Doctors Often Ignore Addiction in Patients
Forty million U.S. teens and adults are addicted to nicotine, alcohol or other drugs, but few get treatment, a non-profit group found.
A five-year national study released by The National Center on Addiction and Substance Abuse at Columbia University said another 80 million people are risky substance users -- using tobacco, alcohol and other drugs in ways that threaten health and safety.
The report found 7-in-10 people with diseases like hypertension, major depression and diabetes receive treatment, but only about 1-in-10 people with addiction involving alcohol or other drugs receive treatment.
Of those who do receive treatment, most do not receive anything that approximates evidence-based care -- treatment based on the best research.
"This report shows that misconceptions about the disease of addiction are undermining medical care," Drew Altman, president of The Henry J. Kaiser Family Foundation, who chaired the report's National Advisory Commission, said in a statement. "The report finds that while doctors routinely screen for a broad range of health problems like high blood pressure or high cholesterol, they rarely screen for risky substance use or signs of addiction and instead treat a long list of health problems that result, including accidents, unintended pregnancies, heart disease, cancers and many other costly conditions without examining the root cause."

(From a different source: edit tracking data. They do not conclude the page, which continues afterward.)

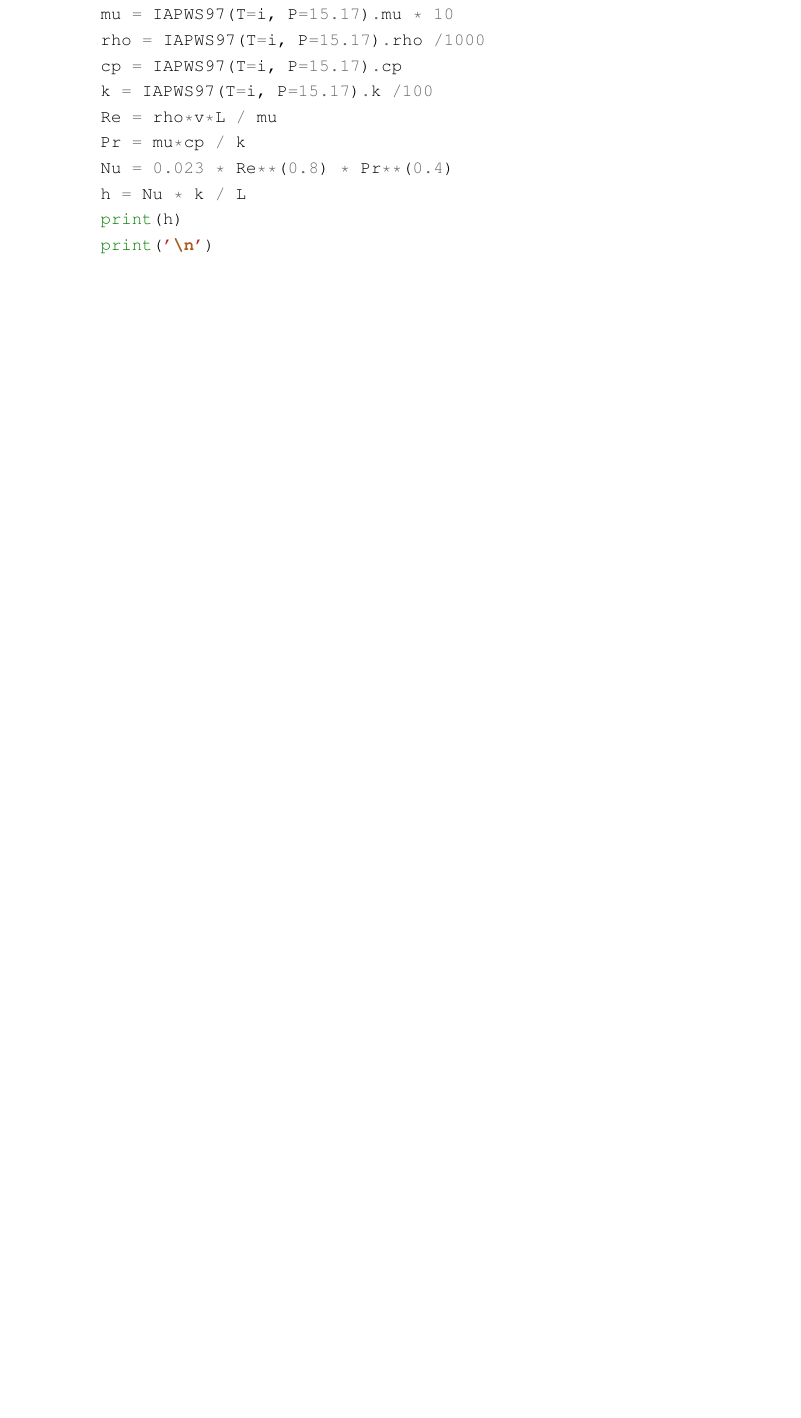
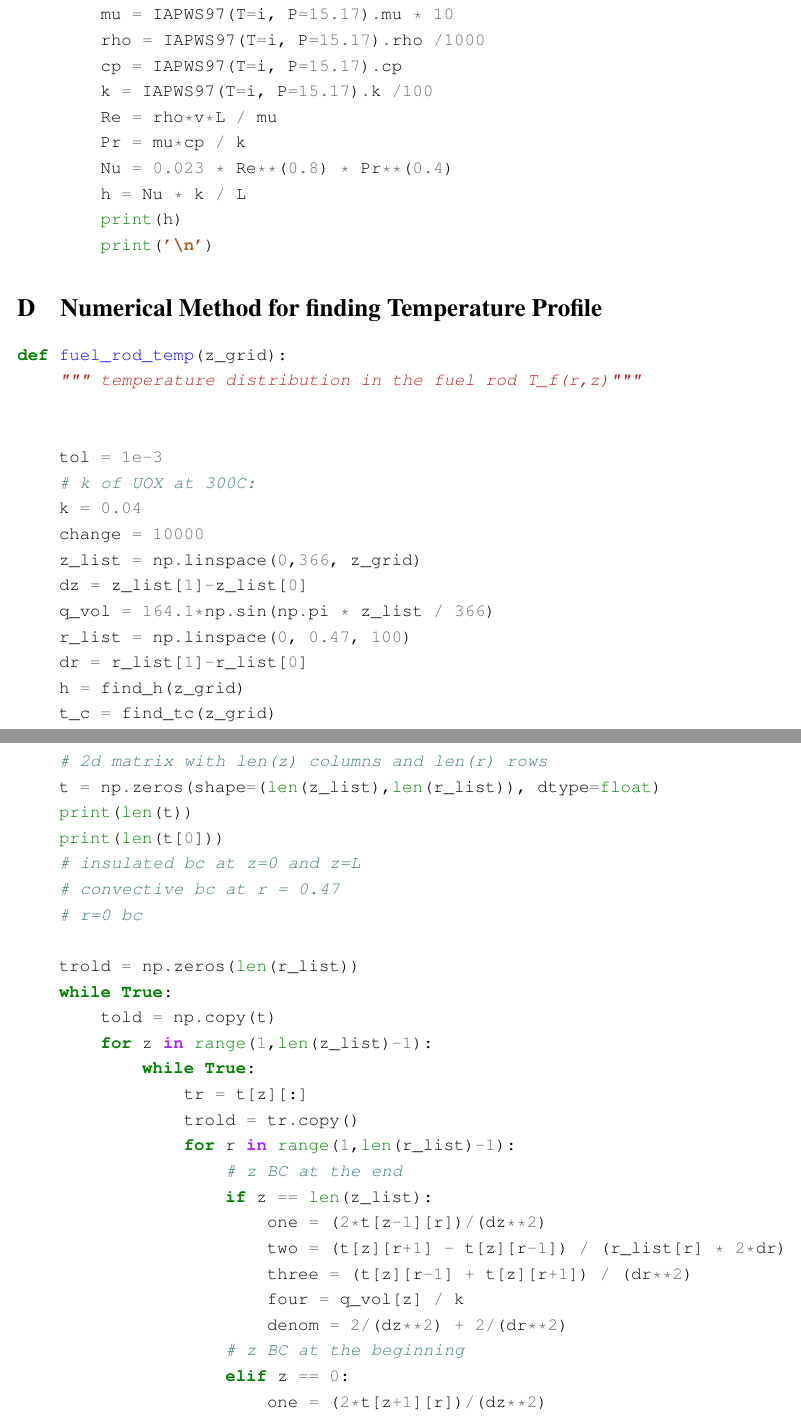
Before and after one commit to jbae11/501, a LaTeX document (cp2/cp2.tex): part of page 13 of 14 before the commit and two parts of pages 14 and 15 of 19 after it, the two joined at a grey line, cut so that both start at the same text, the shorter picture padded with empty space. Compiled offline with pdfLaTeX.

Commit message:
almost there

```diff
--- a/cp2/cp2.tex
+++ b/cp2/cp2.tex
@@ -500,7 +519,136 @@ def find_h():
 \end{minted}
 
 
+\section{Numerical Method for finding Temperature Profile}
+\begin{minted}{python}
+def fuel_rod_temp(z_grid):
+    """ temperature distribution in the fuel rod T_f(r,z)"""
+
+
+    tol = 1e-3
+    # k of UOX at 300C:
+    k = 0.04
+    change = 10000
+    z_list = np.linspace(0,366, z_grid)
+    dz = z_list[1]-z_list[0]
+    q_vol = 164.1*np.sin(np.pi * z_list / 366)
+    r_list = np.linspace(0, 0.47, 100)
+    dr = r_list[1]-r_list[0]
+    h = find_h(z_grid)
+    t_c = find_tc(z_grid)
+
+    # 2d matrix with len(z) columns and len(r) rows
+    t = np.zeros(shape=(len(z_list),len(r_list)), dtype=float)
+    print(len(t))
+    print(len(t[0]))
+    # insulated bc at z=0 and z=L
+    # convective bc at r = 0.47
+    # r=0 bc
+
+    trold = np.zeros(len(r_list))
+    while True:
+        told = np.copy(t)
+        for z in range(1,len(z_list)-1):
+            while True:
+                tr = t[z][:]
+                trold = tr.copy()
+                for r in range(1,len(r_list)-1):
+                    # z BC at the end
+                    if z == len(z_list):
+                        one = (2*t[z-1][r])/(dz**2)
+                        two = (t[z][r+1] - t[z][r-1]) / (r_list[r] * 2*dr)
+                        three = (t[z][r-1] + t[z][r+1]) / (dr**2)
+                        four = q_vol[z] / k
+                        denom = 2/(dz**2) + 2/(dr**2)
+                    # z BC at the beginning
+                    elif z == 0:
+                        one = (2*t[z+1][r])/(dz**2)
+                        two = (t[z][r+1] - t[z][r-1]) / (r_list[r] * 2*dr)
+                        three = (t[z][r-1] + t[z][r+1]) / (dr**2)
+                        four = q_vol[z] / k
+                        denom = 2/(dz**2) + 2/(dr**2)
+                    # all other scenarios
+                    else:
+                        one = (2*t[z+1][r])/(dz**2)
+                        two = (t[z][r+1] - t[z][r-1]) / (r_list[r] * 2*dr)
+                        three = (t[z][r-1] + t[z][r+1]) / (dr**2)
+                        four = q_vol[z] / k
+                        denom = 2/(dz**2) + 2/(dr**2)
+
+                    # do the addition to find t[z][r]
+                    t[z][r] = (one + two + three + four) / denom
+                # BC at r=0
+                t[z][0] = t[z][1]
+                #convective BC:
+                t[z][-1] = (t[z][-2] + dr* (h[z]/k) * t_c[z]) / (1+ dr*h[z]/k)
+                # (-h[z] * t_c[z] - (k*t[z][-2]/dr)) / (k/dr - h[z])
+                conv = abs(tr-trold)
+                if max(conv) < tol:
+                    break
+
+        conver = np.abs(t-told)
+        if np.max(conver) < tol:
+            break
+
+    # constant z, varying r
+    plt.plot(r_list, t[int(z_grid/4)], label='L/4 (%s cm)' %str(366/4))
+
+    plt.plot(r_list, t[int(z_grid/2)], label='L/2 (%s cm)' %str(366/2))
+
+    plt.plot(r_list, t[int(3*z_grid/4)], label='3L/4 (%s cm)' %str(3*366/4))
+    plt.legend()
+    plt.xlabel('Radial Distance [cm]')
+    plt.ylabel('Fuel Temperature [K]')
+    plt.title('Fuel Temperature vs Radial Distance')
+    plt.savefig('numerical.png', format='png')
+    plt.show()
+    plt.close()
+
+
+    # constant r, varying z
+    plt.plot(t[:,0][1:-2], z_list[1:-2], label='r = 0')
+    plt.plot(t[:,-1][1:-2], z_list[1:-2], label='r = R')
+    plt.plot(t_c, z_list, label = 'Coolant Temperature')
+
+    plt.legend()
+    plt.xlabel('Temperature [K]')
+    plt.ylabel('Height [cm]')
+    plt.title('Temperature vs Height')
+    plt.savefig('numerical2.png', format='png')
+    plt.show()
+    plt.close()
+
+    # numerical and analytical together for varying r, constant z
+    plt.plot(r_list, t[int(z_grid/4)], label='Numerical: L/4 (%s cm)' %str(366/4))
+    plt.plot(r_list, t[int(z_grid/2)], label='Numerical: L/2 (%s cm)' %str(366/2))
+    plt.plot(r_list, t[int(3*z_grid/4)], label='Numerical: 3L/4 (%s cm)' %str(3*366/4))
+
+    R = 0.47
+    k = 0.04
+    L = 366
+    q_vol_list = [116.03, 164.1, 116.03]
+    h_list = [3.591, 3.575, 3.567]
+    t_list = [568.22, 581.04, 593.78]
+    L_list = [L/4, L/2, L*3/4]
+    labels = ['L/4', 'L/2', '3L/4']
+    for i in range(0, len(h_list)):
+        c_2 = (k/h_list[i]) * (q_vol_list[i] * R / (2*k)) + q_vol_list[i] * (R**2)/(4*k) + t_list[i]
+        r = np.linspace(0, 0.47, 100)
+        print(c_2)
+        t_r = (-q_vol_list[i]*r**2)/(4*k) + c_2
+        plt.plot(r, t_r, marker='1', label= ' Analytical: ' + labels[i] + ' (' + str(L_list[i])[:5] + ' cm)')
+
+    plt.legend()
+    plt.xlabel('Radial Distance [cm]')
+    plt.ylabel('Fuel Temperature [K]')
+    plt.title('Fuel Temperature vs Radial Distance')
+    plt.savefig('num_anal.png', format='png')
+    plt.show()
+    plt.close()
+
+\end{minted}
 \end{appendices}
+
 \pagebreak
 
 -end of report.
```
Also changed, not shown: cp2/cp2.tex (43 more changed lines), 1 other file.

The report said physicians and other medical professionals receive little education in addiction science, prevention and treatment, Altman said.